Second, I've just read a little bit of someone else's copy of Three Reformers by Jacques Maritain. The first essay looks like the most un-PC possible dismantling of Luther ever. Had to give it back, unfortunately, but I'll be trying to get my hands on that again.

Now, the weekend. A quality result against the Scousers (though oddly lacking in passion - but anyway, a properly professional win). It's true that United didn't play anything like as well as they can but :
1. They didn't have to, and :
2. Getting results when you're not playing well is how championships are won (which is a cliche, but cliches become cliches because they're true, which is another cliche, but...) and finally,
3. We played reasonably well anyway.

Keane was absolutely immense in midfield; he's come off worse in a couple of his recent battles with Gerrard (notably last season's Worthington cup final) but those were completely avenged this time round and every element of his game was present, correct and shiny. Tackling as crisp as ever, distribution precise, good anticipation, the raging will to win, leadership... I could go on, but I shouldn't. Man of the match stuff as always.
Giggs did get a little lucky with both the goals, but he'd spotted that Dudek had vulnerabilities and was probing at them well before then. cf. the 40-yard volley from Dudek's miskick.
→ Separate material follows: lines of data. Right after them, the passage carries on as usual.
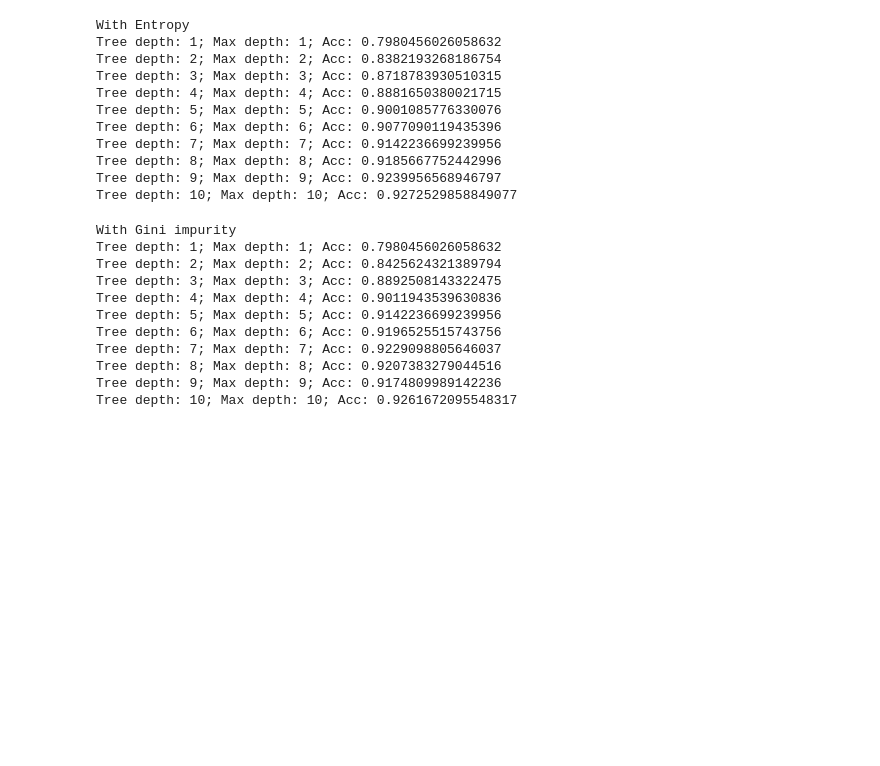
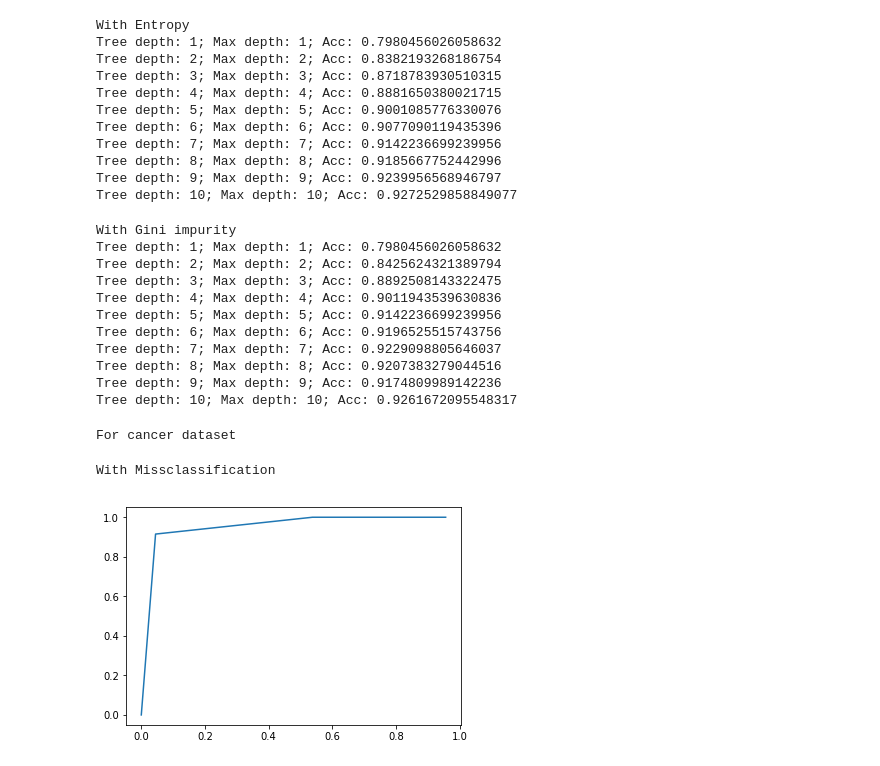
Before and after one commit to TanVD/se-ml-course, a Jupyter notebook: 3/3.ipynb, the cells around one changed output. Cells and saved outputs as stored; diff of their text form; code cells hidden in the pictures; blank space fills up the shorter version.

```diff
--- a/3/3.ipynb
+++ b/3/3.ipynb
@@ -27,6 +26,7 @@ def auc_calc(x_arr, y_arr):
     return result
 # %%
 def roc_points(col_data, labels):
+    labels = list(labels)
     true_positive_perc = list()
     false_positive_perc = list()
 
@@ -105,7 +105,7 @@ class DecTree:
         self.data = data
         self.labels = labels
 
-        self.node_value = max(((list(labels).count(val), val) for val in set(labels)))[1]
+        self.node_prob = sum(labels) / len(labels)
         self.subtree_depth = 0
         self.left_tree = None
         self.right_tree = None
@@ -145,13 +145,24 @@ class DecTree:
     def classify(self, data):
         result = np.zeros(data.shape[0])
         if self.left_tree is None and self.right_tree is None:
-            result.fill(self.node_value)
+            result.fill(1 if self.node_prob > 0.5 else 0)
         else:
             left_part = data[:, self.col_ind] < self.dividing_value
             right_part = data[:, self.col_ind] >= self.dividing_value
             result[left_part] = self.left_tree.classify(data[left_part])
             result[right_part] = self.right_tree.classify(data[right_part])
         return result
+
+    def classify_prob(self, data):
+        result = np.zeros(data.shape[0])
+        if self.left_tree is None and self.right_tree is None:
+            result.fill(self.node_prob)
+        else:
+            left_part = data[:, self.col_ind] < self.dividing_value
+            right_part = data[:, self.col_ind] >= self.dividing_value
+            result[left_part] = self.left_tree.classify_prob(data[left_part])
+            result[right_part] = self.right_tree.classify_prob(data[right_part])
+        return result
 # %%
 def miss_error(labels):
     lst_labels = list(labels)
@@ -281,0 +295,16 @@ Tree depth: 10; Max depth: 10; Acc: 0.9261672095548317
+# %%
+def dec_tree_with_roc(max_depth, points_training, labels_training, points_test, labels_test, impurity):
+    classifier = DecTree(points_training, labels_training, max_depth, impurity)
+    result = classifier.classify_prob(points_test)
+    plt.plot(*reversed(roc_points(result, labels_test)))
+    plt.show()
+# %%
+print("For cancer dataset")
+# %% [output]
+For cancer dataset
+# %%
+print("With Missclassification")
+dec_tree_with_roc(6, cancer_points_training, np.array(cancer_labels_training), cancer_points_test, np.array(cancer_labels_test), miss_error)
+# %% [output]
+With Missclassification
+[figure, added]
```
Also changed, not shown: parts of 13 cells of this notebook.
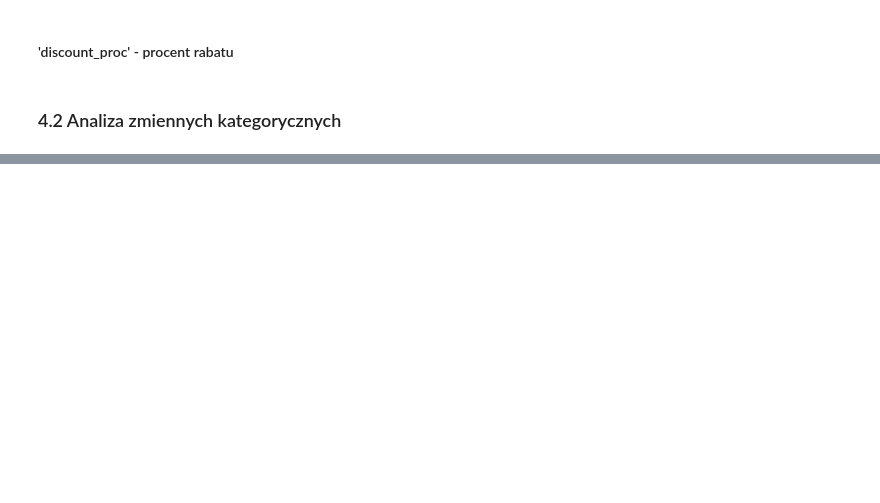
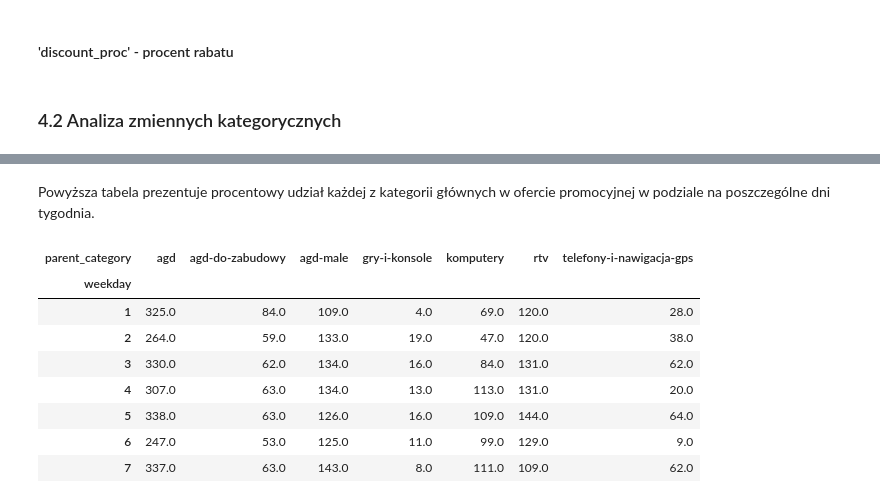
Before and after one commit to grzegorzpokorski/nocna-promocja-euro.com.pl, a Jupyter notebook: data_analysis.ipynb, the cells around one changed output, grey strips where cells are left out. Saved outputs shown, nothing was run; the diff lists cells and outputs as text; code cells hidden in the pictures; blank space fills up the shorter version.

```diff
--- a/data_analysis.ipynb
+++ b/data_analysis.ipynb
@@ -381,0 +421,16 @@ plt.show()
+# %% [markdown]
+<p>
+    Powyższa tabela prezentuje procentowy udział każdej z kategorii głównych w ofercie promocyjnej w podziale na poszczególne dni tygodnia.
+    </p>
+# %%
+pivot['qty']
+# %% [output]
+| parent_category | agd | agd-do-zabudowy | agd-male | gry-i-konsole | komputery | rtv | telefony-i-nawigacja-gps |
+| weekday |  |  |  |  |  |  |  |
+| 1 | 325.0 | 84.0 | 109.0 | 4.0 | 69.0 | 120.0 | 28.0 |
+| 2 | 264.0 | 59.0 | 133.0 | 19.0 | 47.0 | 120.0 | 38.0 |
+| 3 | 330.0 | 62.0 | 134.0 | 16.0 | 84.0 | 131.0 | 62.0 |
+| 4 | 307.0 | 63.0 | 134.0 | 13.0 | 113.0 | 131.0 | 20.0 |
+| 5 | 338.0 | 63.0 | 126.0 | 16.0 | 109.0 | 144.0 | 64.0 |
+| 6 | 247.0 | 53.0 | 125.0 | 11.0 | 99.0 | 129.0 | 9.0 |
+| 7 | 337.0 | 63.0 | 143.0 | 8.0 | 111.0 | 109.0 | 62.0 |
```
Also changed, not shown: parts of 13 cells of this notebook.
Heskey's miss, Silvestre's tackle, the penalty that wasn't that was and the City result all meant it was a good weekend to be a United fan.
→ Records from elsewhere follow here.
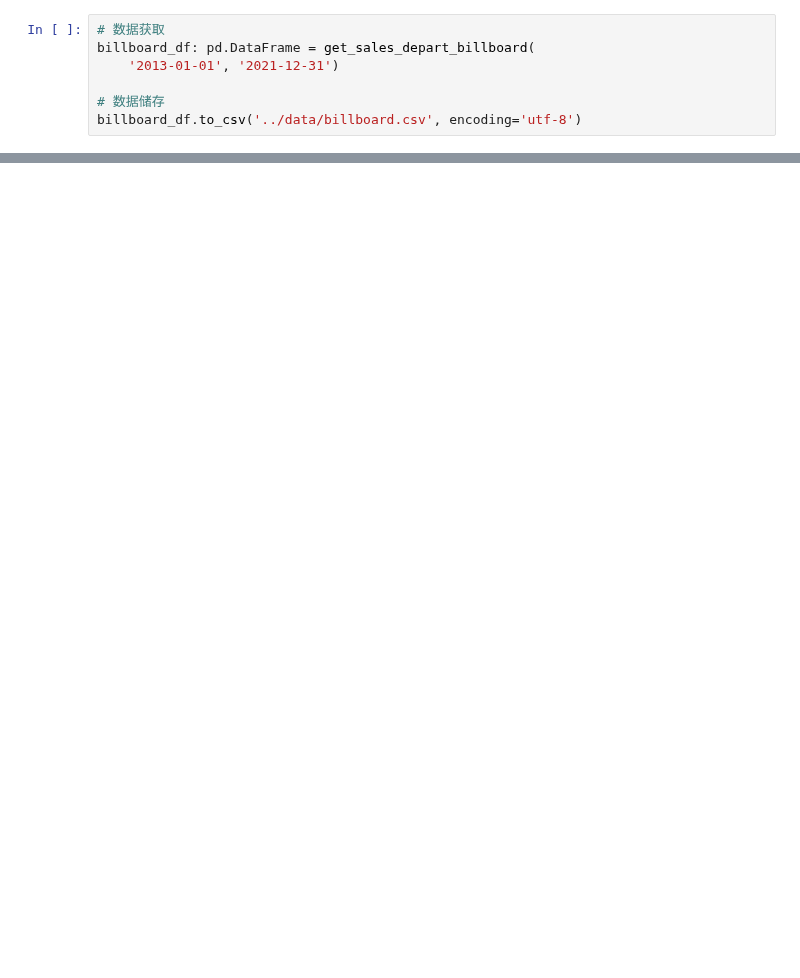
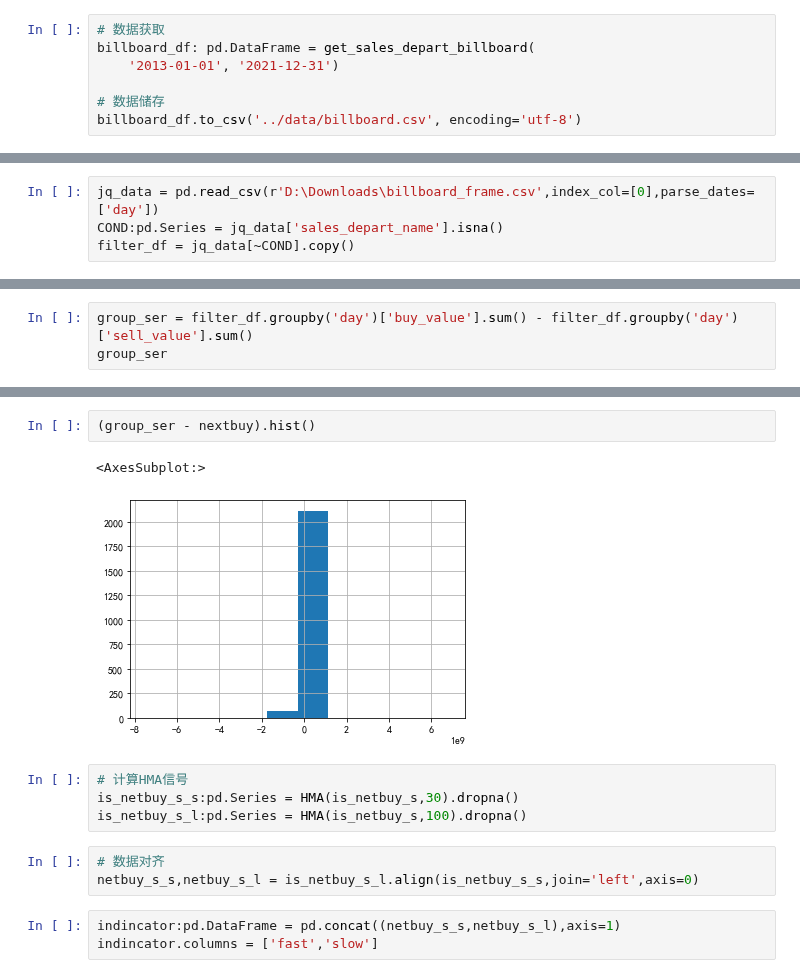
Before and after one commit to hugo2046/QuantsPlaybook, a Jupyter notebook: C-择时类/特征分布建模择时/特征分布择时.ipynb, the cells around one changed output, grey strips where cells are left out. Saved outputs shown, nothing was run; the diff lists cells and outputs as text; blank space fills up the shorter version.

```diff
--- a/C-择时类/特征分布建模择时/特征分布择时.ipynb
+++ b/C-择时类/特征分布建模择时/特征分布择时.ipynb
@@ -38,0 +126,4 @@ billboard_df
+# %%
+jq_data = pd.read_csv(r'D:\Downloads\billboard_frame.csv',index_col=[0],parse_dates=['day'])
+COND:pd.Series = jq_data['sales_depart_name'].isna()
+filter_df = jq_data[~COND].copy()
@@ -38,0 +139,3 @@ billboard_df
+# %%
+group_ser = filter_df.groupby('day')['buy_value'].sum() - filter_df.groupby('day')['sell_value'].sum()
+group_ser
@@ -38,0 +156,15 @@ billboard_df
+# %%
+(group_ser - nextbuy).hist()
+# %% [output]
+<AxesSubplot:>
+[figure, added]
+# %%
+# 计算HMA信号
+is_netbuy_s_s:pd.Series = HMA(is_netbuy_s,30).dropna()
+is_netbuy_s_l:pd.Series = HMA(is_netbuy_s,100).dropna()
+# %%
+# 数据对齐
+netbuy_s_s,netbuy_s_l = is_netbuy_s_l.align(is_netbuy_s_s,join='left',axis=0)
+# %%
+indincator:pd.DataFrame = pd.concat((netbuy_s_s,netbuy_s_l),axis=1)
+indincator.columns = ['fast','slow']
```
Also changed, not shown: parts of 33 cells of this notebook, 7 other files.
A little while ago, I was in Steers, you know, the one behind Muindi Mbingu Street, paying for an immensely delicious and slightly overpriced Hero Steak Roll . I saw Binyavanga Wainaina, went over, introduced, and then made an arse of myself. The relevant bits of conversation went (very roughly) like this:

Me: hello, I'm a big fan of yours, congratulations on winning the Cain prize.
BW: Thank you, do you write yourself?
Me: [long, awkward, aphasic pause] What?, No, well, um, err, err, badly.

All this is by way of the fact that this guy is probably Kenya's best young(ish) writer as a little glance at these stories here will show.
And he's only recently got a new literary mag started. It's called Kwani and is the first of it's kind in Kenya for years. This is A Good Thing, maybe even a sign that the culture is coming of age; or at least that it's sufficiently self-confident and has the requisite critical mass of unemployed literary people for this to happen. At any rate, we were hugely overdue a showcase for quality Kenyan writing, which there is a great deal of. (Witness Yvonne Adhiambo Owuor's story which won her this year's Caine prize and is published in Kwani.)
No heavy-duty cultural analysis here, but I will be buying any copies I can find and you too might care to see what all the fuss is about.

There's a good (OK, slightly clueless) report about all this here.

Thursday, November 06, 2003

Why mathematicians and philosophers ought to be banned from pubs...

From the November 6th times letters page at:,,59-882044,00.html

Flipping marvels
From Mr Dennis Orton

Sir, Beermats will now flip more accurately (report, November 3). I also think they should have something interesting written on them.
When teaching (Bertrand) Russell’s Paradox I often suggested a beermat with on side A: “The statement on the other side is false” and on side B: “The statement on the other side is true”.

Yours faithfully,
(Head of mathematics, The Portsmouth Grammar School, 1977-96),
Spring Cottage, 5 Weston Lane,
Weston, Hampshire GU32 3NL.
November 4.

yes, well. Five (count them!!) months without a post must be some kind of record for a blog. I am however back, and will continue to trouble your eyes with all manner of inane observations.

Somebody's been gazetted; there are now no legal obstacles to him practicing law... Shurely shome mishtake?? Anyway, congratulations are in order, Mr. K.
why oh why won't you publish, you damned thing??!!